Tuesday, Oct. 14, 2008

Ostia Antica

Some of the best Roman ruins are just outside the city of Rome. Though locals go to Ostia Antica for its beaches, you are better off stopping before hitting the shore. In town, you will roll into the best rubble this side of Pompei. You can get a sense of how people lived their daily lives in the remains of ancient apartments, while the amphitheater from Augustus' time lets you test out acoustics good enough for an emperor. The best way to get to there is by a local train, which leaves from Rome's Piramide station, and takes about 30 minutes. After getting off at Ostia Antica's station, use the blue footbridge to cross the road and walk down Via della Stazione di Ostia Antica until you see an entrance on your left.


The gardens at Villa Gregoriana in the town of Tivoli were restored just a few years ago to their past glory — as they were when 17th- and 18th-century artists like Nicolas Poussin and Jean-Honoré Fragonard drew inspiration from them. The vertical garden is indeed made for romantics, winding through wooded paths, natural grottoes and ancient ruins. It all finishes at a stunning 350-foot waterfall. There are both convenient train and bus departures from Rome every hour. The central Termini train station and the Cotral bus station at the Ponte Mammolo metro stop provide service that will bring you close to the entrance to the gardens. By car, take the Via Tiburtina (SS5), the city's ancient road that heads eastward.


This little city perched on a rock in southern Umbria offers all the best of small-town Italy, perfectly preserved for modern travelers. Amble through Etruscan ruins on the outskirts of town. Wander the cobblestone center, which is closed to cars. Indulge in locally made wine and cheeses and crafts. Tour an 11th-century city hall and 13th-century gothic basilica. Also, the city is a charter member of Italy's "Slow Food" movement, and is indeed a great place to slow down. And eat. Try lunch at the Trattoria della Grotta on Via Signorelli Luca.

Most (but not all) of the trains bound from Rome to Florence and Milan stop at Orvieto. The train station is below the historic part of the town, but a regular shuttle bus will take you up the steep road to the scenic center. You can also drive up Italy's main arterial highway, the A1, exiting at Orvieto.

Terme dei Papi Spa

The city of Viterbo is itself worth a visit, but the nearby Terme di Papi Spa is the real reason to go. Hot springs that once helped Roman pontiffs kick back after a stressful conclave are a great place for a heathen like you to relax. A seven-mile wide fracture in the earth's crust allows hyper-thermal waters (up to 130 degrees F), rich in sulphurous salts and calcium bicarbonate and magnesium, to bubble up and soothe you.
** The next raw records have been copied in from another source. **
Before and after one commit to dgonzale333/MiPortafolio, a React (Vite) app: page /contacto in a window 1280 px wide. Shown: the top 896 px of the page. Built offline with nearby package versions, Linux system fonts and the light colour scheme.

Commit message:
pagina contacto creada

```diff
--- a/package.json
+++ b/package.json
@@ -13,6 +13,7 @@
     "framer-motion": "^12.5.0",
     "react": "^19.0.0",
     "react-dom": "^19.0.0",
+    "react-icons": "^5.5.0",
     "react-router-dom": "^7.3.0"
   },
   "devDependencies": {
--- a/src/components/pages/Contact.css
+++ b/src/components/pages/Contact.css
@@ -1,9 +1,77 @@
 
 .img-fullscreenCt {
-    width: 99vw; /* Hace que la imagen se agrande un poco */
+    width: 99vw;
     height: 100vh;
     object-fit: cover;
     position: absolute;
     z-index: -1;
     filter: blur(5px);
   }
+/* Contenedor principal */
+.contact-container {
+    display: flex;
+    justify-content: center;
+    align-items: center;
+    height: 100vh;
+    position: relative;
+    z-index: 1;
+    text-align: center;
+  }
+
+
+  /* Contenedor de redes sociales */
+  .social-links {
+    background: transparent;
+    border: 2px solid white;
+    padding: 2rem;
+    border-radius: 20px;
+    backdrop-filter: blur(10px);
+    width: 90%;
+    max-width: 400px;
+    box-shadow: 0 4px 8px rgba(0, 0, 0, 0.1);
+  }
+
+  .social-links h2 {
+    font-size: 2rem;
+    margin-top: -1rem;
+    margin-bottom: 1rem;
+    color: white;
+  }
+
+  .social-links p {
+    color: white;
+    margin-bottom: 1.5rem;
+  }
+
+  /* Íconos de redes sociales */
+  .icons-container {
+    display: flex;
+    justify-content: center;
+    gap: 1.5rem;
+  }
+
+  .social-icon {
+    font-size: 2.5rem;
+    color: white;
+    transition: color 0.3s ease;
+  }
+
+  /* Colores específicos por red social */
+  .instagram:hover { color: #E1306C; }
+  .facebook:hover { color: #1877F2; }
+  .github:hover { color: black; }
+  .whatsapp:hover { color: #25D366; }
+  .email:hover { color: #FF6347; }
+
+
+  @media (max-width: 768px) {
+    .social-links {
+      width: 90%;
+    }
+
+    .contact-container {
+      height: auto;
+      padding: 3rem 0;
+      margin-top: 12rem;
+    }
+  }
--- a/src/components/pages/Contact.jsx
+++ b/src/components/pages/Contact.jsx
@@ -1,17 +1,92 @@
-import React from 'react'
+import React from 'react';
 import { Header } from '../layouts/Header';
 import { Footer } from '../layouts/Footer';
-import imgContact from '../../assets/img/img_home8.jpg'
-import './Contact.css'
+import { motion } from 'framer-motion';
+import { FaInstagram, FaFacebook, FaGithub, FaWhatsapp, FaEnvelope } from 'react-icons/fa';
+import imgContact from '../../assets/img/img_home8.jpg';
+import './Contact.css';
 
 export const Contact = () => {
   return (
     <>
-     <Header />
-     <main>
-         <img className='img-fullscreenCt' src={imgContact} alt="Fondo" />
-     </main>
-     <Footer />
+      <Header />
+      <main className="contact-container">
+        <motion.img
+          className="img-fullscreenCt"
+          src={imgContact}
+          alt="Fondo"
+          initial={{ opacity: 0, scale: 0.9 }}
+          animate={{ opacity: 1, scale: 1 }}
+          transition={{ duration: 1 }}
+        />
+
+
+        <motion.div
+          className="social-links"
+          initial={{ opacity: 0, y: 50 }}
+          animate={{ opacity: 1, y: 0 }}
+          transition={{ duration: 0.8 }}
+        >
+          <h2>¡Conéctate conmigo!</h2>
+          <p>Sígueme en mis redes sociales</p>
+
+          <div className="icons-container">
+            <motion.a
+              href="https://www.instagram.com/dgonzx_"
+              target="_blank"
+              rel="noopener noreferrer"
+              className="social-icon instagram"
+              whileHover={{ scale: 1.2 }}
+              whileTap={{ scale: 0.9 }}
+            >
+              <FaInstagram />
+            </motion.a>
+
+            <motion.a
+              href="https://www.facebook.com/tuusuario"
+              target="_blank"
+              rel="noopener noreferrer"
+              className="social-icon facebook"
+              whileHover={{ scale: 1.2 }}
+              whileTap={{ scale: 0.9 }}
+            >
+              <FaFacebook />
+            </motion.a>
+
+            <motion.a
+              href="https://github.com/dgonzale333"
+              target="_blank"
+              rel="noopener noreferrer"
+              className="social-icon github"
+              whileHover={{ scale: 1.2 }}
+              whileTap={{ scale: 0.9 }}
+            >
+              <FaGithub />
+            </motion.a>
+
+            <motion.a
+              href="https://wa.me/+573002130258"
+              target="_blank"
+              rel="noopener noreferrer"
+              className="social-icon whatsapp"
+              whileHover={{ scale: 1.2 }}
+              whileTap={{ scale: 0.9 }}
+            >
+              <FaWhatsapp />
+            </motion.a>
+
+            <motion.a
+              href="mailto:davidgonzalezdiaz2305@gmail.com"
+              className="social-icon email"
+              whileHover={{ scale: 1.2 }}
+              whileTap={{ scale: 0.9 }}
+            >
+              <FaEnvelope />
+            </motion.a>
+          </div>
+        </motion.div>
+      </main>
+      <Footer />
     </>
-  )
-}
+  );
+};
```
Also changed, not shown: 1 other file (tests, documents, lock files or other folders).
The quickest way to arrive is by car: Take Via Cassia bis (SS2bis) to Vetralla, then head east toward Viterbo, exiting at Viterbo Terme. There is also a bus that picks up passengers in Rome at Piazza Mancini and Corso Francia.